This research was conducted jointly by Quen Cheng, an assistant clinical professor of infectious diseases at UCLA’s Geffen School of Medicine, and Alexander Hoffman, professor of microbiology and director of the Institute for Quantitative and Computational Biosciences.
How is Immune Training conducted for a human cell?
While working on this, researchers found that immune training for a cell can occur if a cell’s DNA is unwrapped and a new gene is exposed, enabling the cells to respond more aggressively. The fight against any invader is slow when genes in the DNA are wrapped and only a limited part of the genesis is exposed.
Threats in our body are identified by a precise dynamics of a key signaling molecule in macrophages called NFKB and determine if the DNA will unwrap and the genes will be exposed. An extracellular stimulus has to be introduced to the macrophages to assess the dynamic activity of the NFKB.

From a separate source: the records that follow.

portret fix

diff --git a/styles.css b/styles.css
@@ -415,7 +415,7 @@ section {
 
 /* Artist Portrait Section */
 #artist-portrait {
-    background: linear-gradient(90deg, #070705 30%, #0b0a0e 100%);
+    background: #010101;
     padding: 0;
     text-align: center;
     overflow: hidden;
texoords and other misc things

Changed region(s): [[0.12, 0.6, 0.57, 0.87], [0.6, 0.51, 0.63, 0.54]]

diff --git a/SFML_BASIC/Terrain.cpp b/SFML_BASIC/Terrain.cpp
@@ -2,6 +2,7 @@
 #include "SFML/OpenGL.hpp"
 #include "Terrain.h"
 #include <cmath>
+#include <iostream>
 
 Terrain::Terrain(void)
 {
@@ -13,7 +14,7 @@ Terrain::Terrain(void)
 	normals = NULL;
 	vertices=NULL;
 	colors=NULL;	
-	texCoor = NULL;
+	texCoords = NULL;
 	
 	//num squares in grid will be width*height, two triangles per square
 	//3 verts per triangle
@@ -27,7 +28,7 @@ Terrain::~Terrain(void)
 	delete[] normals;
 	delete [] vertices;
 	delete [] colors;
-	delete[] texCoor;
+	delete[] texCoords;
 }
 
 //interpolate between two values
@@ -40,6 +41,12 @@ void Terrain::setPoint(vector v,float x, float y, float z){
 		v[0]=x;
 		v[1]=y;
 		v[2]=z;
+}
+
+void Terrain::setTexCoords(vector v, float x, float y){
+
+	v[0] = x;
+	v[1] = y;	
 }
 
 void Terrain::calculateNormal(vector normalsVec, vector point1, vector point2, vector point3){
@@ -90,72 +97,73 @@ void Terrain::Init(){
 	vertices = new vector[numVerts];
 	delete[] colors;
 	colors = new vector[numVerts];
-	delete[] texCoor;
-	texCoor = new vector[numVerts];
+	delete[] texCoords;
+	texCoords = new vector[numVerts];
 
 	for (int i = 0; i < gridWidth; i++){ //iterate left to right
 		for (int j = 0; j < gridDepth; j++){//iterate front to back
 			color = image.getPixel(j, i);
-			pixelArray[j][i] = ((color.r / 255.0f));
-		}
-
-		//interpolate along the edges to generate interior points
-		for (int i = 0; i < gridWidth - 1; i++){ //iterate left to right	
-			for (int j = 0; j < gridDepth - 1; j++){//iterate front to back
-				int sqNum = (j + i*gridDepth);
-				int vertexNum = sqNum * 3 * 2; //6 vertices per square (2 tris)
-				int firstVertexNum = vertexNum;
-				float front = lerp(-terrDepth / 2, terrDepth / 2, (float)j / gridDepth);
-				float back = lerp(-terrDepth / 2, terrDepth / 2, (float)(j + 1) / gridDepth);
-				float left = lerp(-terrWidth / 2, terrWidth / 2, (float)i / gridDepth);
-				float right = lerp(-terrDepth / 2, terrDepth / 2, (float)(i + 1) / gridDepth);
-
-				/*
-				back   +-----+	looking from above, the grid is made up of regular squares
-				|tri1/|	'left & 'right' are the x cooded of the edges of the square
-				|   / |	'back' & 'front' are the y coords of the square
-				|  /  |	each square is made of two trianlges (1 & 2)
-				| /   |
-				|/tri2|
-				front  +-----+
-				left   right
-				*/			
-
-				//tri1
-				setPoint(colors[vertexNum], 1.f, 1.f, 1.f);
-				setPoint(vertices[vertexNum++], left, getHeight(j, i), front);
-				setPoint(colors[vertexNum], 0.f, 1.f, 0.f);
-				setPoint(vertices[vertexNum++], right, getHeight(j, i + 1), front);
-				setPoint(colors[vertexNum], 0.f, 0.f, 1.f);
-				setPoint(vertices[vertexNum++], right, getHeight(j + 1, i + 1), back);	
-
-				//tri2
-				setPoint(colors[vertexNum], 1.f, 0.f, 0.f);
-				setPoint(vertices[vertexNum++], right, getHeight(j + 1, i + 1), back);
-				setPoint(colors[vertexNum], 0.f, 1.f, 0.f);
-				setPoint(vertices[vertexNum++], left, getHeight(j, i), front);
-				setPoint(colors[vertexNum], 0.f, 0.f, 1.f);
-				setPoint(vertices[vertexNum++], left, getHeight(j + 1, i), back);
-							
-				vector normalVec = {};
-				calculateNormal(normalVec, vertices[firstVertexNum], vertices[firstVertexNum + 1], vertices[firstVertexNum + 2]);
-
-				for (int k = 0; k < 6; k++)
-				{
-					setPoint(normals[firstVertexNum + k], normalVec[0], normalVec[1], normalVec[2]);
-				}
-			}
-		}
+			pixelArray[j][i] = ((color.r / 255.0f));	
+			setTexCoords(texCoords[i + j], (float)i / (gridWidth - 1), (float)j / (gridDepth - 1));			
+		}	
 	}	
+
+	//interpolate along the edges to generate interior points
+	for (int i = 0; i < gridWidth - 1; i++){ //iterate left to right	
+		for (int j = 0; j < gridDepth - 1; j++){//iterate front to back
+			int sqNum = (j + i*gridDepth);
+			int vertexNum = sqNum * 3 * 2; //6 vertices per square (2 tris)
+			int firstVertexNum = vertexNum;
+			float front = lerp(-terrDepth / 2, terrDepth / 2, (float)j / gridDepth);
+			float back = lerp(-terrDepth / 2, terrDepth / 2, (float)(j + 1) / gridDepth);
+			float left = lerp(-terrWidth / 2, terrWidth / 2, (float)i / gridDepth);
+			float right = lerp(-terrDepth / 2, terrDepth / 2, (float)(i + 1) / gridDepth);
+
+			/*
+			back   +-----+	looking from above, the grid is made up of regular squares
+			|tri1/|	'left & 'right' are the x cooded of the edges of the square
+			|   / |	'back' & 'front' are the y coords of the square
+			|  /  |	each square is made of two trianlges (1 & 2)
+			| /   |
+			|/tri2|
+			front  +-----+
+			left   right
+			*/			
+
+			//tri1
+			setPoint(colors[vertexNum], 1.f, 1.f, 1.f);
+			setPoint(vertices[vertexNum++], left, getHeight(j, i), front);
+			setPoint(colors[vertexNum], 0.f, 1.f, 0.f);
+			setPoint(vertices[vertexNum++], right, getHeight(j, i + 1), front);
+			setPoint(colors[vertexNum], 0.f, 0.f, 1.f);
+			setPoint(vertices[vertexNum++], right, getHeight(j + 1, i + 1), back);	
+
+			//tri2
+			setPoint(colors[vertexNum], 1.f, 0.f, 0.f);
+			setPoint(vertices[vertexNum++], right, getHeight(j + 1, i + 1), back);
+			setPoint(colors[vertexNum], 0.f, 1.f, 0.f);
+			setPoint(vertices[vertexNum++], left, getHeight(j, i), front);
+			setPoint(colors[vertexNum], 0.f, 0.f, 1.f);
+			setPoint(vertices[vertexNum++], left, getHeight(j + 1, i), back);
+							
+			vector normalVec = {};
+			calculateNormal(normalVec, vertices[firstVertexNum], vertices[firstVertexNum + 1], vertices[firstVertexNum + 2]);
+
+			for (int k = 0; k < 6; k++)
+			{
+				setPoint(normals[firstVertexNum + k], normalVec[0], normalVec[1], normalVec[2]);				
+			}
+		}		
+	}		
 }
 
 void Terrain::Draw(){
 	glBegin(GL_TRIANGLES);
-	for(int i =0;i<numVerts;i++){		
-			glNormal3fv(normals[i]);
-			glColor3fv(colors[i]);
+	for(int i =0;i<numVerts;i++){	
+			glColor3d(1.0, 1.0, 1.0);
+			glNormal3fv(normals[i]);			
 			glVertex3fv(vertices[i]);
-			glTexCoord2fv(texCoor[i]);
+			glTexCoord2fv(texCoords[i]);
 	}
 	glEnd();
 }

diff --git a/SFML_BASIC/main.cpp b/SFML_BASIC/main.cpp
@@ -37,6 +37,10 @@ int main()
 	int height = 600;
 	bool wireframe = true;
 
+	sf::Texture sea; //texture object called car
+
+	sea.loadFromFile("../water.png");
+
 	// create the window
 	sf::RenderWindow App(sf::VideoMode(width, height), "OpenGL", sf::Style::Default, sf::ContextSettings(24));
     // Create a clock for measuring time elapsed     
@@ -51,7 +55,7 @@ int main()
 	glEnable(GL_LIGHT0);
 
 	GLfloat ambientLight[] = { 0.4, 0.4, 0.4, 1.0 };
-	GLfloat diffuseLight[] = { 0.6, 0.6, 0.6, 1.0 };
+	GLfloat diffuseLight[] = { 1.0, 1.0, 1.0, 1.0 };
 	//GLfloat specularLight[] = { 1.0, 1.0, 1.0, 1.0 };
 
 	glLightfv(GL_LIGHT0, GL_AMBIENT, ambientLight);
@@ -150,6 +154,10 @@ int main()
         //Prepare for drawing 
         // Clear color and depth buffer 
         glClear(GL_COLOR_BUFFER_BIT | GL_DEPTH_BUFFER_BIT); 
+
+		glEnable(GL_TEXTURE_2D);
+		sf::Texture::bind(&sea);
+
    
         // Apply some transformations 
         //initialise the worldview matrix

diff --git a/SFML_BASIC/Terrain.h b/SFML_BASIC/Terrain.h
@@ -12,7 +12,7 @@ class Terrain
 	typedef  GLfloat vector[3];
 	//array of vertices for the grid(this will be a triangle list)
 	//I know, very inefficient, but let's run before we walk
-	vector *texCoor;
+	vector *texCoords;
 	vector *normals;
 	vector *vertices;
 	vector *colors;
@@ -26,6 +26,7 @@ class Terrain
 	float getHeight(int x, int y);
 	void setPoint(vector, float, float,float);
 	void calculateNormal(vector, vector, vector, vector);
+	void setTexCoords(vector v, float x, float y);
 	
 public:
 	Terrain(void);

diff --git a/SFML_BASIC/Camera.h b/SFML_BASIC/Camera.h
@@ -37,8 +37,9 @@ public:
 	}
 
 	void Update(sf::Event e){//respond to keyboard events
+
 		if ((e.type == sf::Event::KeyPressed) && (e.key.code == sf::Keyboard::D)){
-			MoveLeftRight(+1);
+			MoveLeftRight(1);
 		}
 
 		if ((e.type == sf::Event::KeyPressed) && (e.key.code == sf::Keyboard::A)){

Further, they also found that only some stimuli can make an innate immune cell aggressive and not all. This part is highly critical to our health because improper training may result in too much inflammation and autoimmunity, which may cause significant damages.
Therefore, it is important to use the right stimuli and get the innate immune cells to fight the invaders aggressively.
How was the research conducted?
Researchers conducted this on the bone marrow of mice. They tracked how the molecule's dynamics changed in response to a particular stimulus. The princess was successful only when the stimulus-induced non-oscillating NFKB activity.
The researchers said that the results were a real breakthrough, and it helped them understand the language of the immune cells.
They further mentioned that the training process was simulated with a mathematical model. Cheng aims at using this to study diseases caused by immune cells, strategies to improve immune training and fight infections, and how to complement existing vaccine approaches.
With various diseases making a way in our body, studies like these can always prove helpful for us to cope up with them and help us lead a happy, healthy and wealthy life.
We, at OpenGrowth, are committed to keeping you updated with the best content on the latest trendy topics from any major field. Also, both your feedback and suggestions are valuable to us. So, do share them in the comment section below.